They discovered that the FAM83 family of poorly characterised proteins interact with distinct members of the CK1 family. Furthermore, they found that different FAM83 members target the interacting CK1 members to unique and distinct subcellular compartments. Excitingly, when the interactions between FAM83 proteins and CK1 was disrupted, the cellular functions of the CK1 members was compromised. For example, FAM83G activates a signalling pathway known as Wnt by regulating the activity of CK1a but fails to do so when a mutation disrupts its association with CK1a (see here).

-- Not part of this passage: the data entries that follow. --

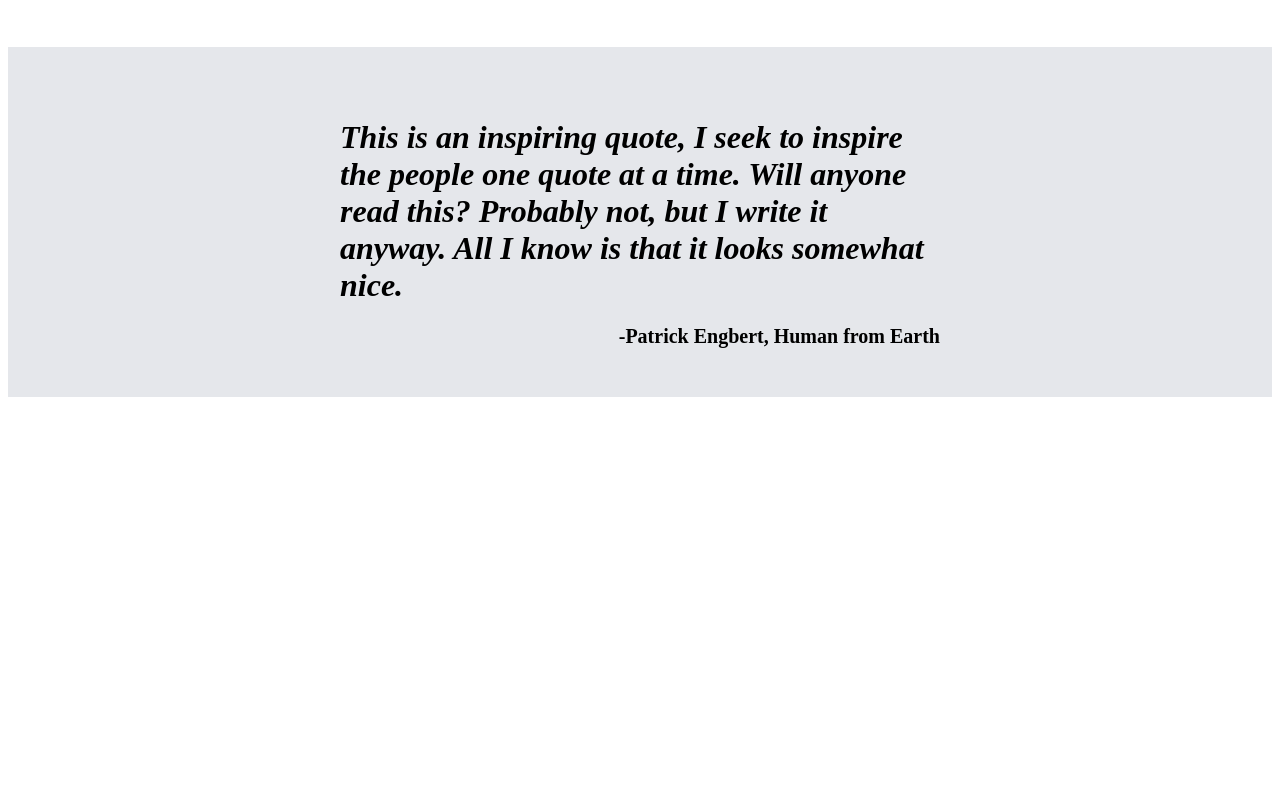
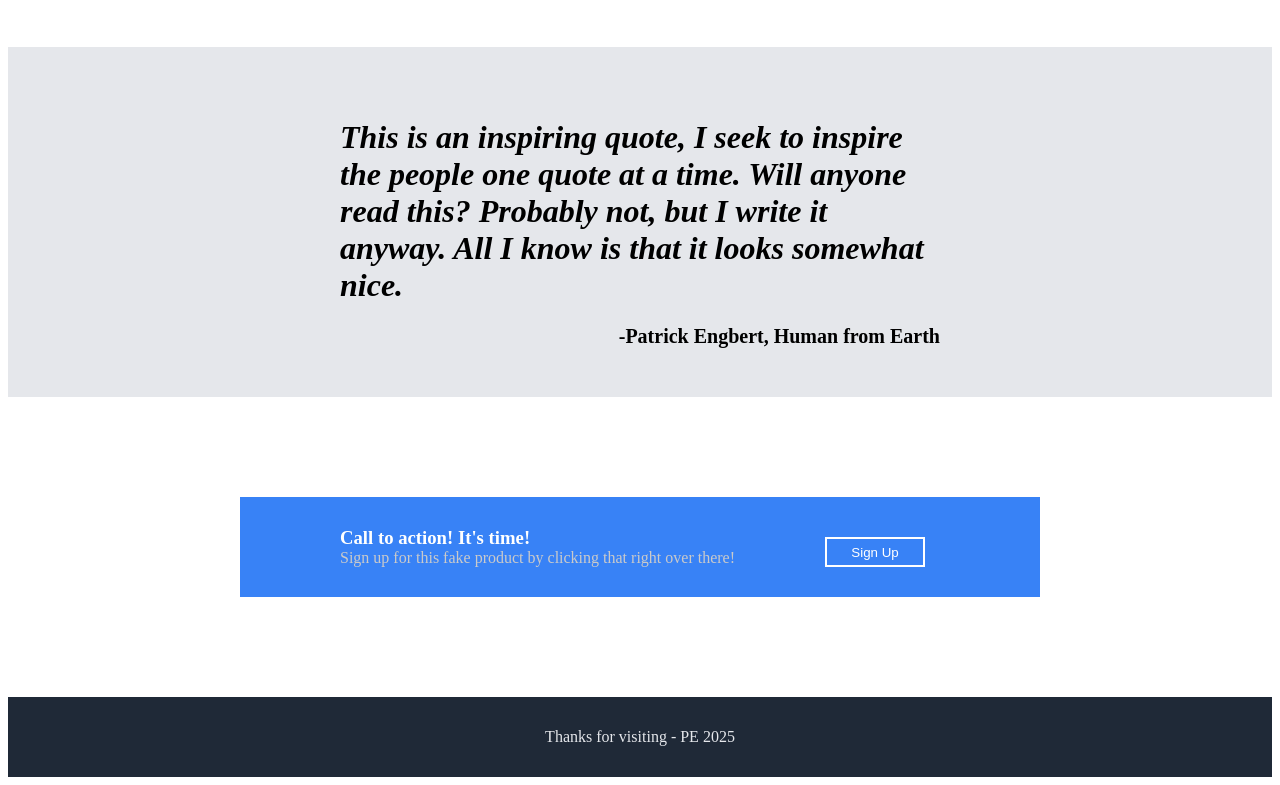
Before and after one commit to pengbert1/odin-LandingPage, a plain HTML site: page index.html in a window 1280 px wide. Shown: the part 606-1391 px from the top of the page. Before the commit the page ends 1011 px from the top, so only its background shows below. Drawn offline with Linux system fonts and the light colour scheme.

Commit message:
added call to action and footer

```diff
--- a/index.html
+++ b/index.html
@@ -112,10 +112,20 @@
         </div>
 
         <div class="fourth-fourth">
+            <div class="banner">
 
+                <div>
+                <h3>Call to action! It's time!</h3>
+                <p>Sign up for this fake product by clicking that right over there!</p>
+                </div>
+
+                <div> <button id="sign-up2">Sign Up</button></div>
+
+            </div>
         </div>
 
         <div class="footer">
+            <p>Thanks for visiting - PE 2025</p>
 
         </div>
     </div>
--- a/style.css
+++ b/style.css
@@ -36,6 +36,47 @@
 
 
 
+}
+
+.fourth-fourth{
+    height: 300px;
+    width: auto;
+    display: flex;
+    justify-content: center;
+    align-items: center;
+}
+
+.banner{
+    background-color: #3882F6;
+    height: 100px;
+    width: 800px;
+    display: flex;
+
+}
+
+.banner h3{
+    margin-left: 100px;
+    margin-bottom: 0px;
+    margin-top: 30px;
+    color: white;
+
+}
+
+#sign-up2{
+    margin-top: 40px;
+    margin-left: 90px;
+    width:100px;
+    height: 30px;
+    background-color: #3882F6;
+    color: white;
+    border: 2px solid white;
+
+}
+
+.banner p{
+    margin-top: 0px;
+    margin-left: 100px;
+    color: rgb(202, 202, 202);
 }
 
 #inspiring-quote{
@@ -172,3 +213,14 @@
     color:#E5E7EB;
 
 }
+
+.footer{
+    display: flex;
+    justify-content: center;
+    align-items: center;
+    text-align: center;
+
+    height: 80px;
+    background-color: #1F2937;
+    color:#E5E7EB
+}
```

Such a regulatory mode has also been described for protein kinase A (PKA). The A-kinase anchoring proteins (AKAPs) serve as critical regulators of PKA in cells by anchoring PKA to distinct subcellular locations.
“This is a very exciting discovery, and explains how CK1 members are regulated in cells in order to orchestrate distinct cellular functions,” says Dr Gopal Sapkota, adding, “the challenge now is to identify how each FAM83 member regulates specific subsets of CK1 targets in cells and how the regulatory network fails in human diseases.”
Luke Fulcher, a PhD student in the Sapkota lab and the lead author of the manuscript, said, “I’ve been working on the biochemistry of the FAM83:CK1 interactions since joining the lab in 2016,” adding, “it has been very interesting and rewarding to study these interactions in more detail, and everyone in the lab working on FAM83 proteins have contributed to these findings.”
This work was a huge collaborative effort, with contributions from many members of the Sapkota lab as well as the labs of Jim Smith (The Francis Crick Institute) and Alex Bullock (Structural Genomics Consortium, Oxford University). The MRC PPU proteomic, cloning, protein and antibody production teams also made significant contributions to the study.